Home of Elimelech and Naomi, and sons Mahlon and Chilion; perhaps migrant workers, working in the grain fields of Bethlehem’s countryside. Enter a drought-induced famine; there were no grains to produce food in Bethlehem, the House of Bread. Elimelech packs up his family and moves east to the countryside of Moab. Although not far from their homeland, Moab had not been affected by the drought. The only clue to what prompted Elimelech to move is the fact that there was food in Moab and none in Bethlehem.
Did Jehovah God tell him to relocate his family or was it fear and the lack of faith?
Elimelech, whose very name means my God is King, took his family out of the promised land and into a forbidden land of little “g” gods, unholy sacrificing, and pagan idol worship. Probably at first, things went well for this family – ungodly decisions usually have a brief and dilusional outcome of success! There was work, food, and things seemed to be going smoothly – we aren’t told how long “life seemed swell” but one day Elimelech died; Naomi, whose name means pleasant, delightful, lovely, was a widow in a foreign and pagan country, with her two sons.
After their father’s death, we are told that Mahlon and Chilion took wives of the women of Moab. The name of the one was Orpah, and the name of the other was Ruth. And they dwelt there about ten years. Then both Mahlon and Chilion also died, so the woman (Naomi) survived her two sons and husband (Ruth 1:4-5).
I am sure that Naomi was thinking, “Swell has turned into hell.” Being a woman I cannot help but wonder if Naomi ever spoke up in her marriage to Elimelech. When he suggested moving to Moab, did she suggest to him that maybe it wasn’t a good idea since it was a Godless country? That she didn’t want to raise her sons in a pagan land? After all, Naomi was his helpmeet – did he even consider her feelings or her wisdom in the move? Or, were pride and fear his motivation? I wonder if her inner alarm system began to beep when Elimelech died? I am quite certain she felt it blast when her sons died also. Let’s move on…
Orpah and Ruth were barren in their marriages. Back then, this was a sure sign that something was amiss and most likely Naomi was thinking that this relocation was not producing fruits of God’s blessing. For ten years, one thing after another, and now Naomi decides she has had it and plans to move back to her homeland in Bethlehem, Judah. I am sure you know the rest of the story, but if you don’t or if you need a boost in your hope tank then be sure to read the entire Old Testament book of Ruth! (It is black and white evidence of God’s sovereignty and the eternal fact that our awesome God can make beauty out of our messes!)
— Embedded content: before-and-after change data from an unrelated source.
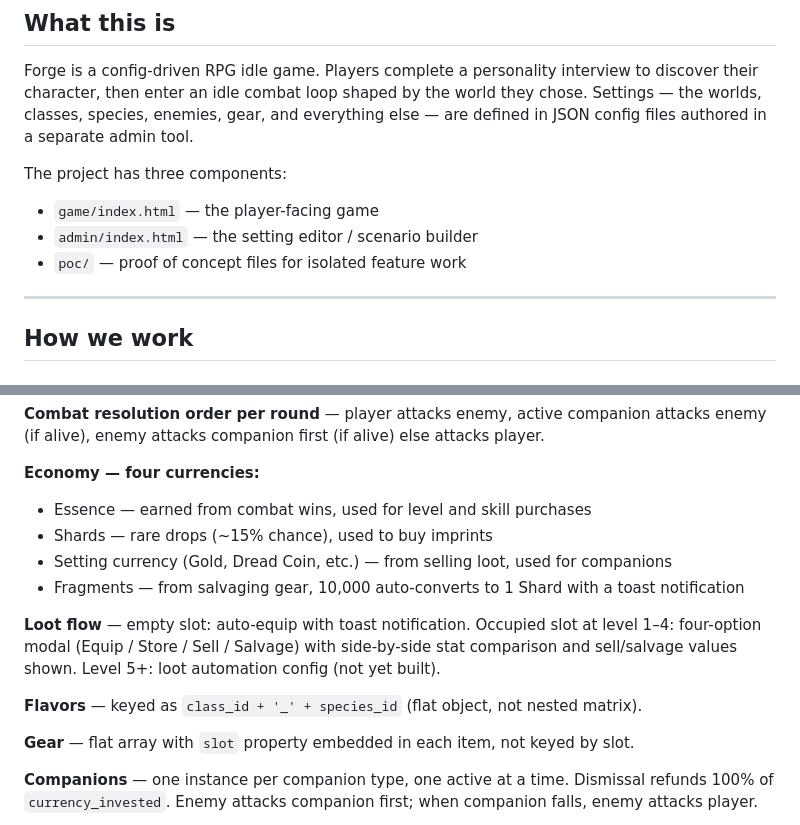
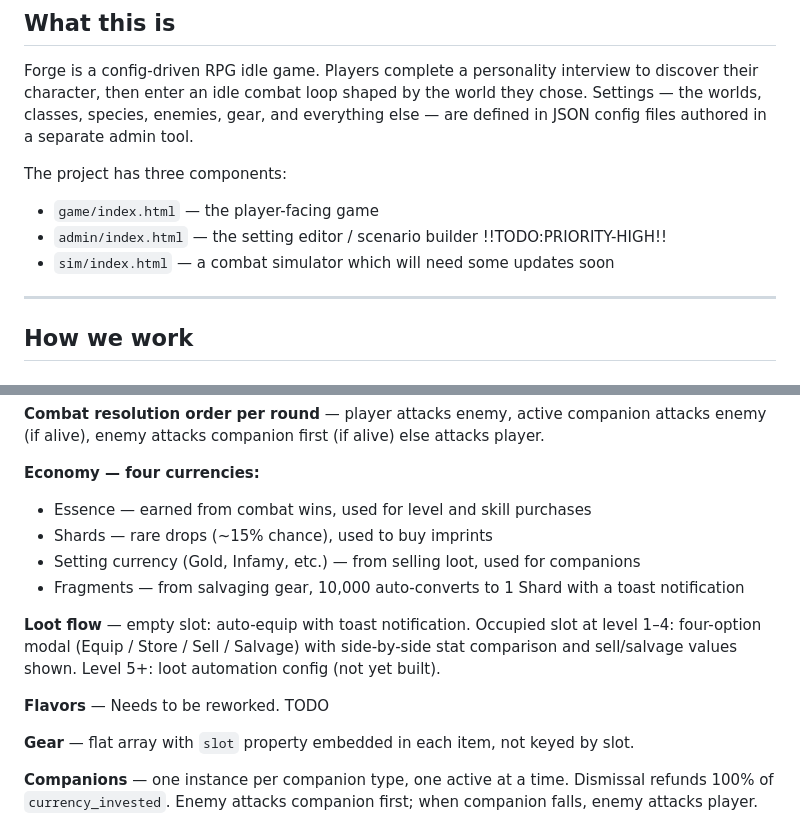
Before and after one commit to aegis41/forge, a Markdown page: docs/PROJECT_BRIEF.md, 2 parts joined by grey strips. GitHub-like rendering.

```diff
--- a/docs/PROJECT_BRIEF.md
+++ b/docs/PROJECT_BRIEF.md
@@ -7,8 +7,8 @@ Forge is a config-driven RPG idle game. Players complete a personality interview
 The project has three components:
 
 - `game/index.html` — the player-facing game
-- `admin/index.html` — the setting editor / scenario builder
-- `poc/` — proof of concept files for isolated feature work
+- `admin/index.html` — the setting editor / scenario builder !!TODO:PRIORITY-HIGH!!
+- `sim/index.html` — a combat simulator which will need some updates soon
 
 ---
 
@@ -91,12 +91,12 @@ These were resolved through discussion and should not be re-opened without expli
 **Economy — four currencies:**
 - Essence — earned from combat wins, used for level and skill purchases
 - Shards — rare drops (~15% chance), used to buy imprints
-- Setting currency (Gold, Dread Coin, etc.) — from selling loot, used for companions
+- Setting currency (Gold, Infamy, etc.) — from selling loot, used for companions
 - Fragments — from salvaging gear, 10,000 auto-converts to 1 Shard with a toast notification
 
 **Loot flow** — empty slot: auto-equip with toast notification. Occupied slot at level 1–4: four-option modal (Equip / Store / Sell / Salvage) with side-by-side stat comparison and sell/salvage values shown. Level 5+: loot automation config (not yet built).
 
-**Flavors** — keyed as `class_id + '_' + species_id` (flat object, not nested matrix).
+**Flavors** — Needs to be reworked. TODO
 
 **Gear** — flat array with `slot` property embedded in each item, not keyed by slot.
 
```
Also changed, not shown: docs/TECHNICAL_STATE.md (+4 -46 lines).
Maybe you are asking how on earth does this relate to my life in 2011? It does! What could Elimelech and Naomi have done differently? Let’s look…
- Save for a rainy day? Putting aside a little in the days of plenty = getting by in your season of need.
- Having some stock in your pantry, just in case? Beans and rice are cheap, can be easily stored and are protein-packed. So are: peanut butter, bottled water, cartons of various milks, and grains.
- Been a bit more discerning when choosing names for their sons. (Mahlon meant weak/sickly; Chilion – failing/pining.)
- Did Elimelech discuss their plight with Naomi? Did they pray about it together? Did he (even) consult with his God?
- Perhaps they could have sought Godly counsel.
- If God didn’t say “Go to Moab” – then Elimelech should have toughed it out and trusted God with the results.
I had no idea where Holy Spirit was taking me as I wrote this; however, the Spirit of the Lord has been speaking to me and He is saying, “Be prepared – be ready! I am your God and I will care for you regardless of what is happening around you. Do the things I am telling you and do not be afraid!” He also told me to write this down and tell you – these things and not a word more, not now.
Strengthen the weak hands and make firm the feeble knees. Say to those who are fearful-hearted, Be Strong and Do NOT Fear! Isaiah 35:3-4